compare to lazy repetitions.

In this section, we shortly inspect how does the startLazy operator works. The code parser starLazy is a shorthand for the following:

^ (#epsilon asPParser sea)
	waterToken: parser;

The island of the sea is #epsilon. Such an island will be always found, because it accepts an empty string. Furthermore it will be surrounded by water that consumes anything until the next parser succeeds. You specify contents of a water by setting the waterToken. By default you can use #any asPParser. This means that the sea moves character by character betwen tests if the next parser succeeds.

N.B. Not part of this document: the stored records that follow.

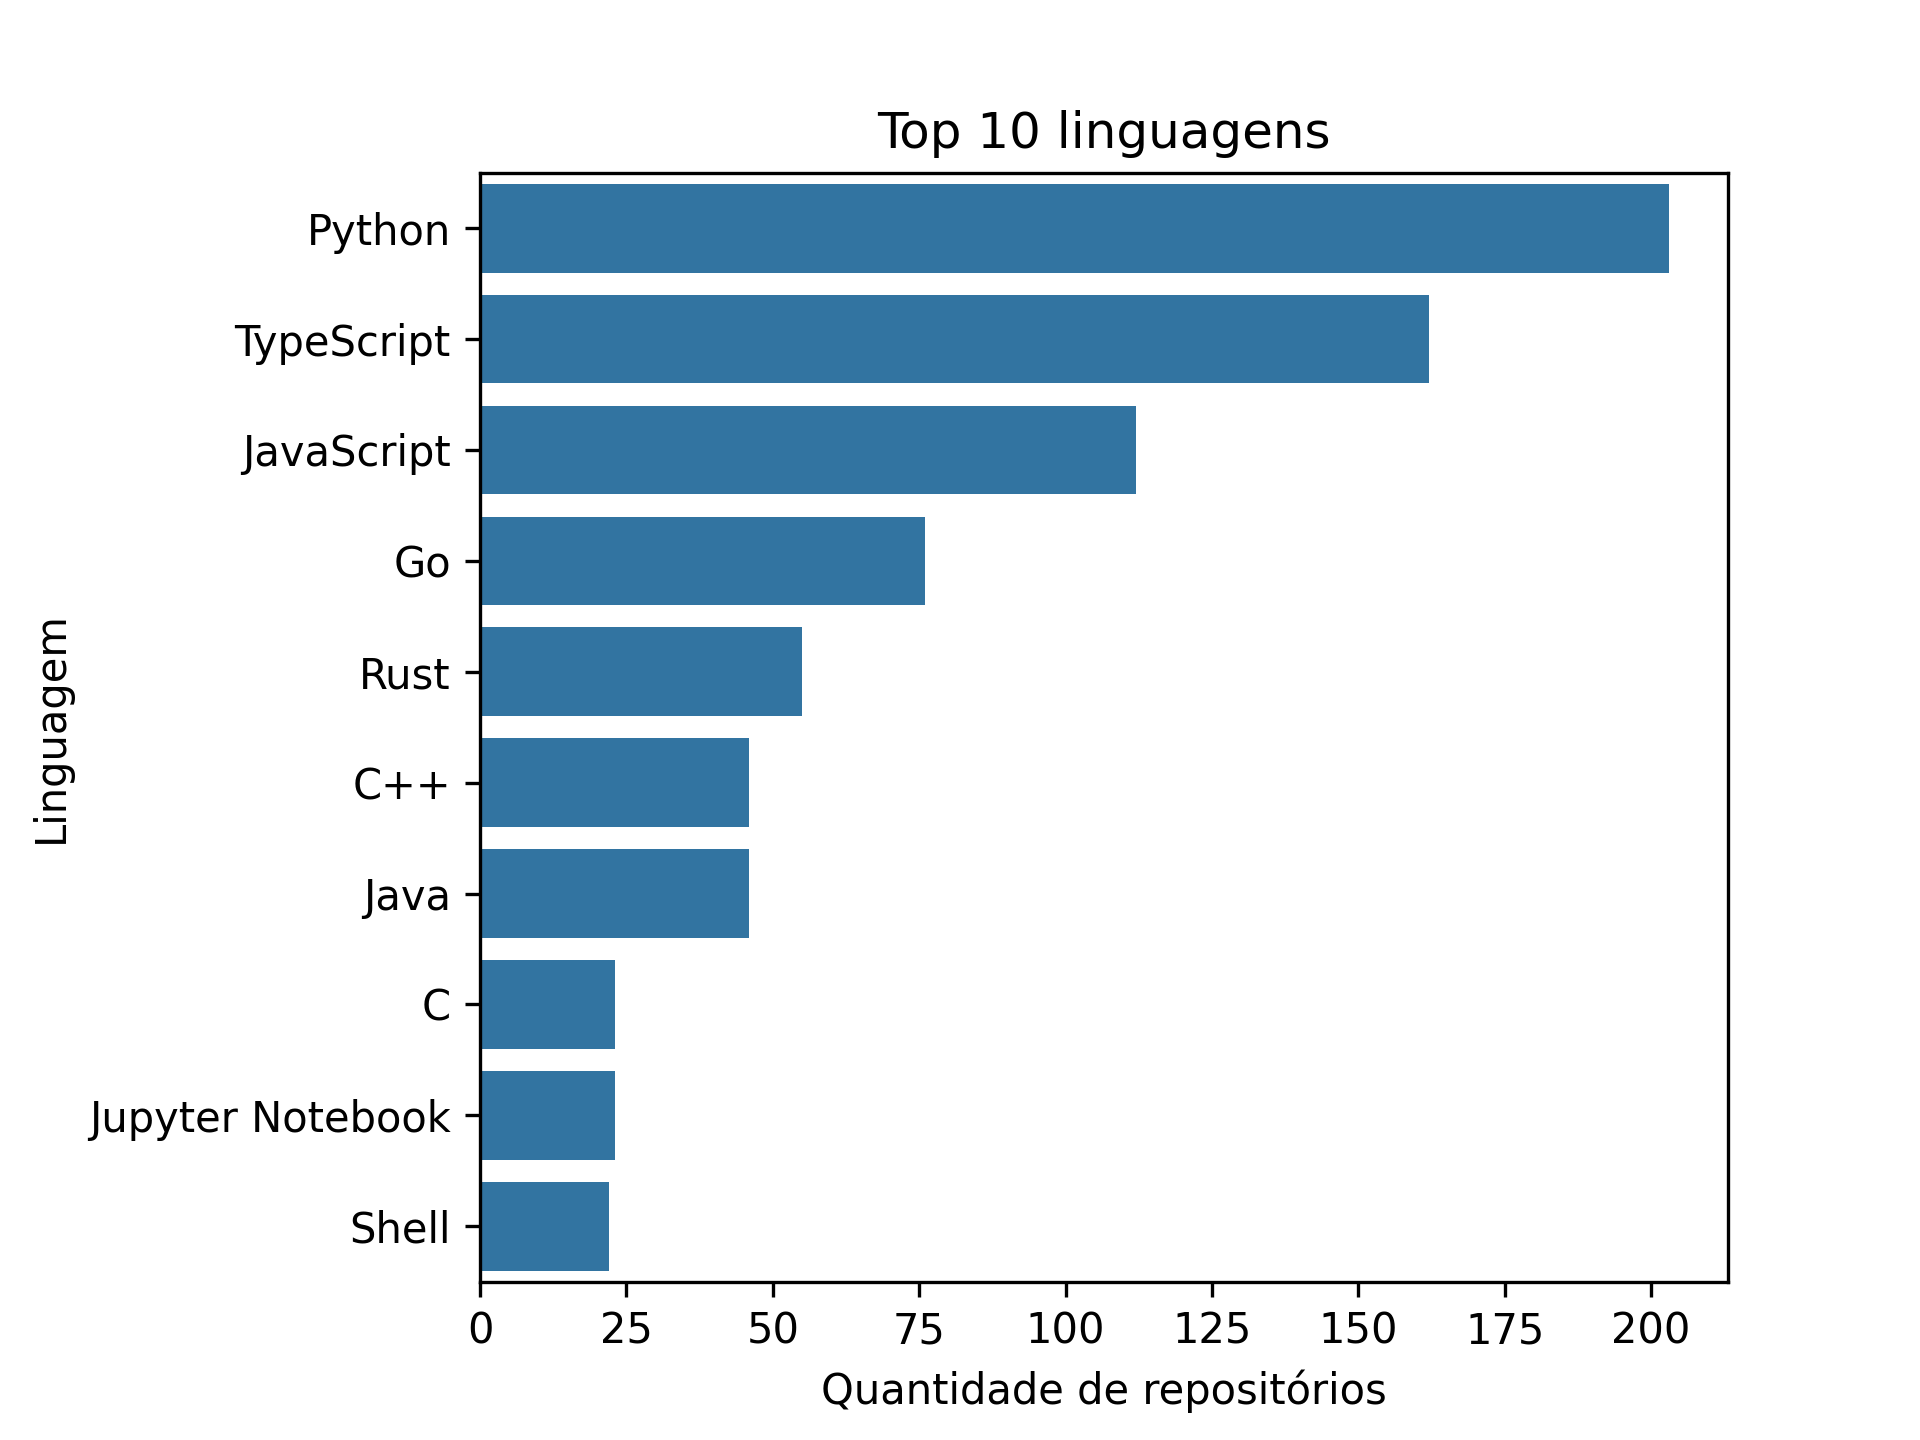
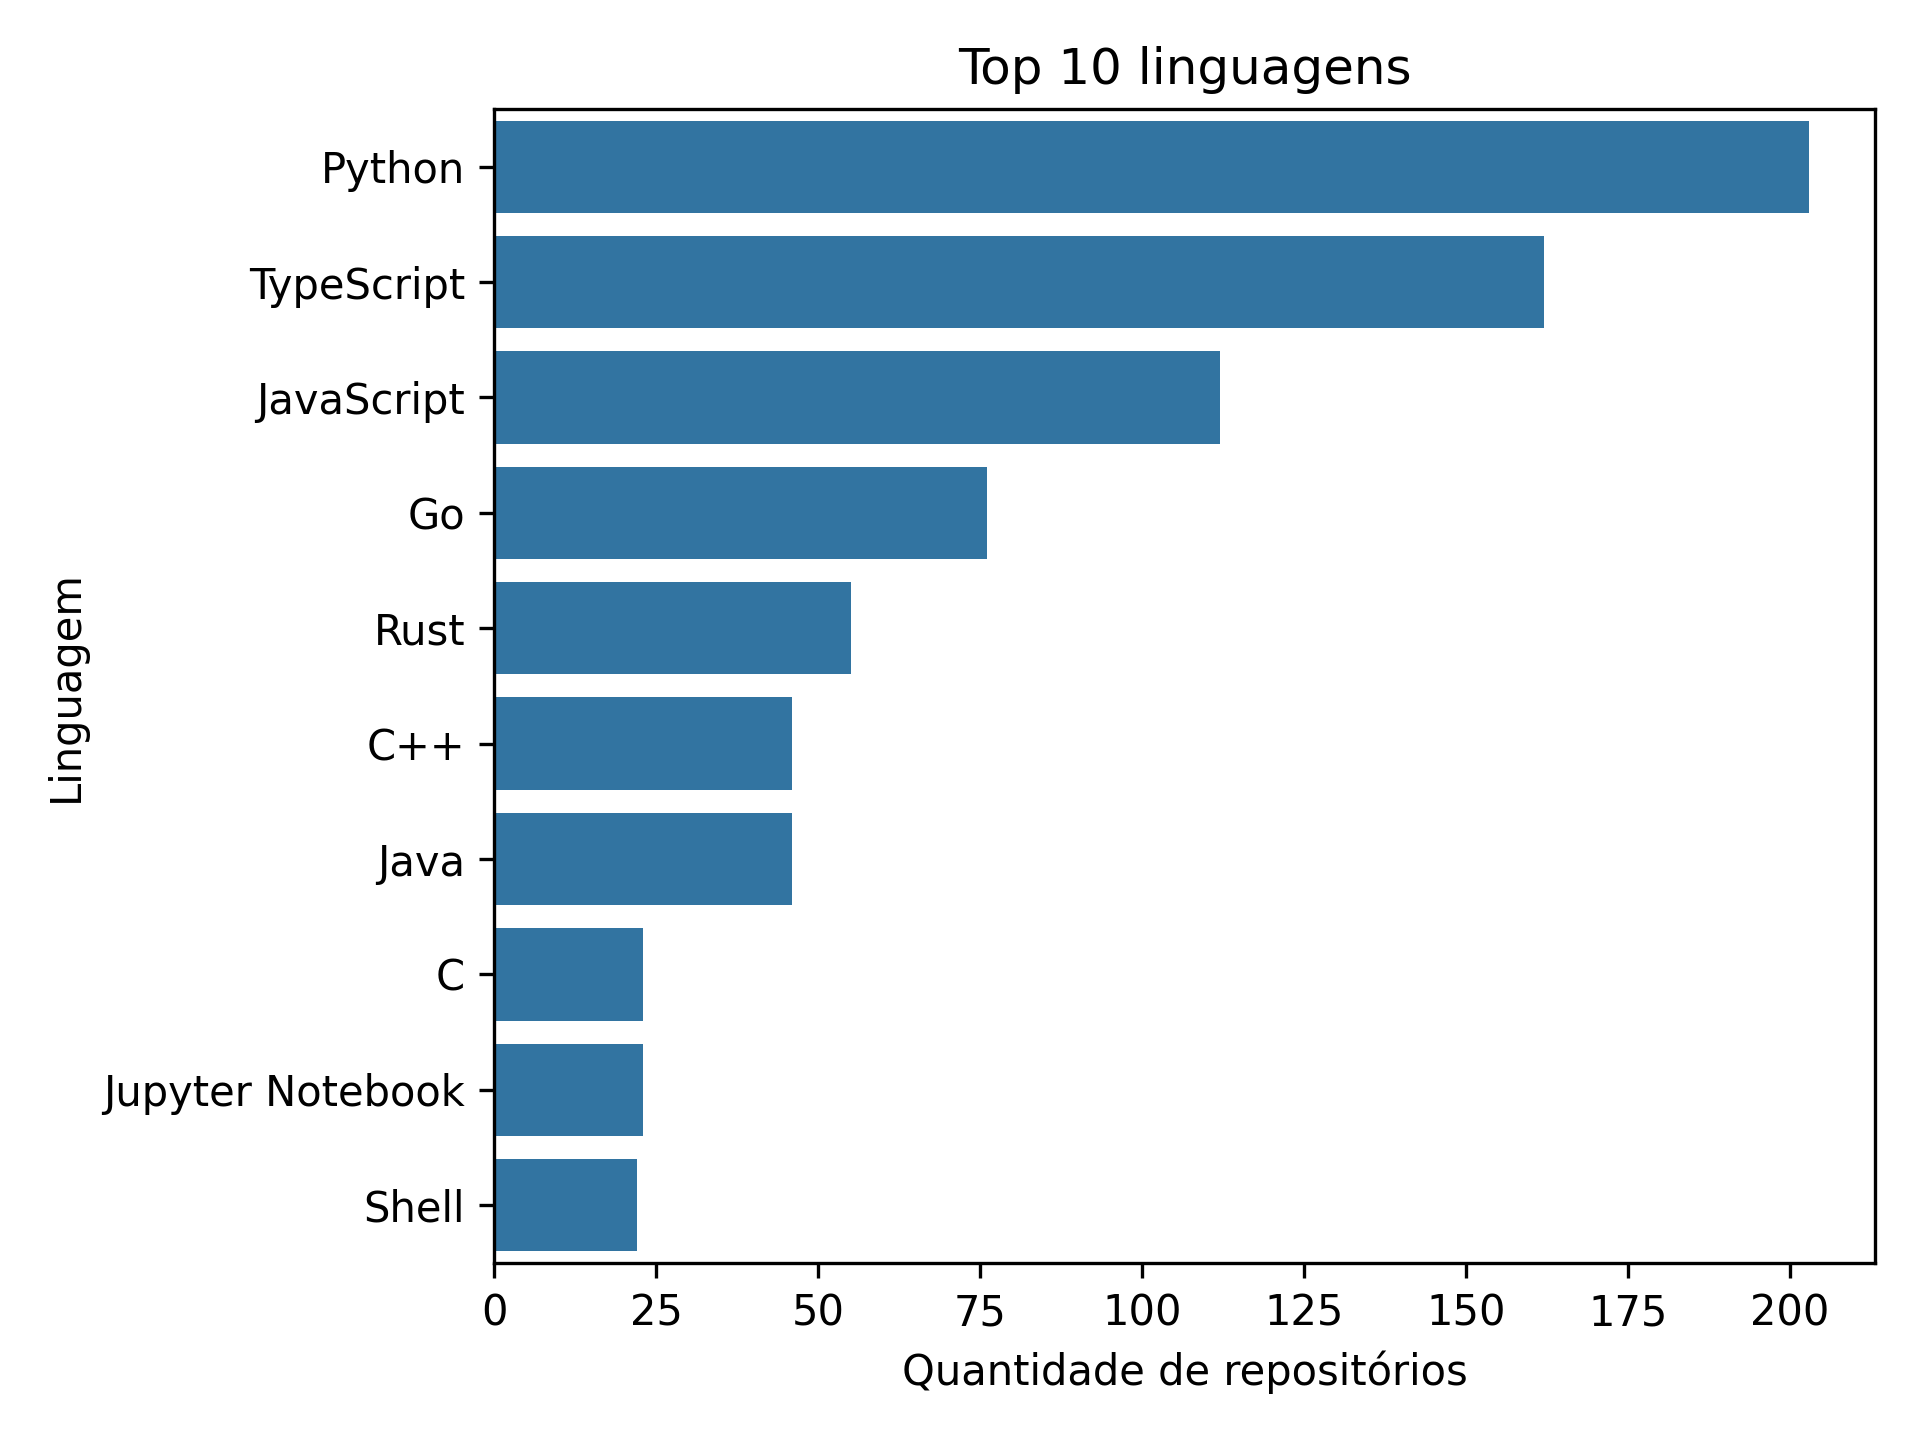
melhorando visualização do gráfico

Changed region(s): [[0.0312, 0.0312, 0.9688, 1.0], [0.0, 0.4062, 0.0625, 0.5625]]

diff --git a/src/analysis/analyze.py b/src/analysis/analyze.py
@@ -19,8 +19,8 @@ df["updated_at"] = pd.to_datetime(df["updated_at"])
 # Idade do repositório em anos
 df["age_years"] = (pd.Timestamp.now(tz="UTC") - df["created_at"]).dt.days / 365
 
-# Tempo desde última atualização (dias)
-df["days_since_update"] = (pd.Timestamp.now(tz="UTC") - df["updated_at"]).dt.days
+# Tempo desde última atualização (horas)
+df["hours_since_update"] = (pd.Timestamp.now(tz="UTC") - df["updated_at"]).dt.total_seconds() / 3600
 
 # Percentual de issues fechadas
 df["closed_issues_ratio"] = df["issues_closed"] / df["issues_total"]
@@ -89,18 +89,21 @@ plt.savefig("reports/figures/stars_vs_releases.png", dpi=300)
 # Atualização
 # =========================
 
-print("\nRQ04 — Dias desde última atualização:")
-print(df["days_since_update"].describe())
+print("\nRQ04 — Horas desde última atualização:")
+print(df["hours_since_update"].describe())
 
-median_update = df["days_since_update"].median()
+median_update = df["hours_since_update"].median()
 print("Mediana:", median_update)
 
 plt.figure()
-df["days_since_update"].hist(bins=30)
+df["hours_since_update"].hist(bins=80)
+
 plt.title("Tempo desde a última atualização")
-plt.xlabel("Dias")
-plt.ylabel("Quantidade")
-plt.savefig("reports/figures/days_since_update.png")
+plt.xlabel("Horas desde a última atualização")
+plt.ylabel("Repositórios")
+
+plt.tight_layout()
+plt.savefig("reports/figures/update_time_hours.png", dpi=300)
 
 # =========================
 # RQ05
@@ -117,7 +120,7 @@ sns.barplot(x=top_languages.values, y=top_languages.index)
 plt.title("Top 10 linguagens")
 plt.xlabel("Quantidade de repositórios")
 plt.ylabel("Linguagem")
-plt.subplots_adjust(left=0.25)
+plt.tight_layout()
 plt.savefig("reports/figures/top_languages.png", dpi=300)
 
 # =============================
@@ -146,7 +149,7 @@ plt.savefig("reports/figures/closed_issues_ratio.png")
 # metrics_by_language = df.groupby("language").agg({
 #     "merged_prs": "mean",
 #     "releases": "mean",
-#     "days_since_update": "mean"
+#     "hours_since_update": "mean"
 # }).sort_values("merged_prs", ascending=False)
 
 # print("\nRQ07 — Métricas médias por linguagem:")
@@ -163,23 +166,23 @@ plt.savefig("reports/figures/closed_issues_ratio.png")
 # plt.ylabel("Releases")
 
 # plt.figure()
-# metrics_by_language.head(10)["days_since_update"].plot(kind="bar")
+# metrics_by_language.head(10)["hours_since_update"].plot(kind="bar")
 # plt.title("Tempo médio desde atualização por linguagem")
-# plt.ylabel("Dias")
+# plt.ylabel("Horas")
 
 medians = {
     "metric": [
         "age_years",
         "merged_prs",
         "releases",
-        "days_since_update",
+        "hours_since_update",
         "closed_issues_ratio"
     ],
     "median": [
         round(df["age_years"].median(), 2),
         round(df["merged_prs"].median(), 2),
         round(df["releases"].median(), 2),
-        round(df["days_since_update"].median(), 2),
+        round(df["hours_since_update"].median(), 2),
         round(df["closed_issues_ratio"].median(), 2)
     ]
 }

Yet as we have seen in the case of the javascript rule in the Extracting Javascript chapter, invoking #any asPParser may not be sufficient, the water can get confused by an end tag hidden in a string. Therefore, bounded seas allow you to define tokens that are expected in water. Such token can be a string or a comment and thus does not confuse the parser. In our case the tokens are either jsString or any character:

^ (#epsilon asPParser sea)
	waterToken: jsString / #any asPParser;

We have missed one detail. The actual implementation of starLazy actually extracts only before water:

	^ ((#epsilon asPParser sea)
		waterToken: self)
	map: [:_before :_epsilon :_after | 
		"return just before water, because island is nil and after water is empty"

If your island is parse an empty string (e.g. island is optional, zero or more repetitions or simply epsilon), seas postpone the epsilon parse as far as possible, until the boundary is found. Therefore, in case of starLazy, all the consumed input is in the before water and after water is empty.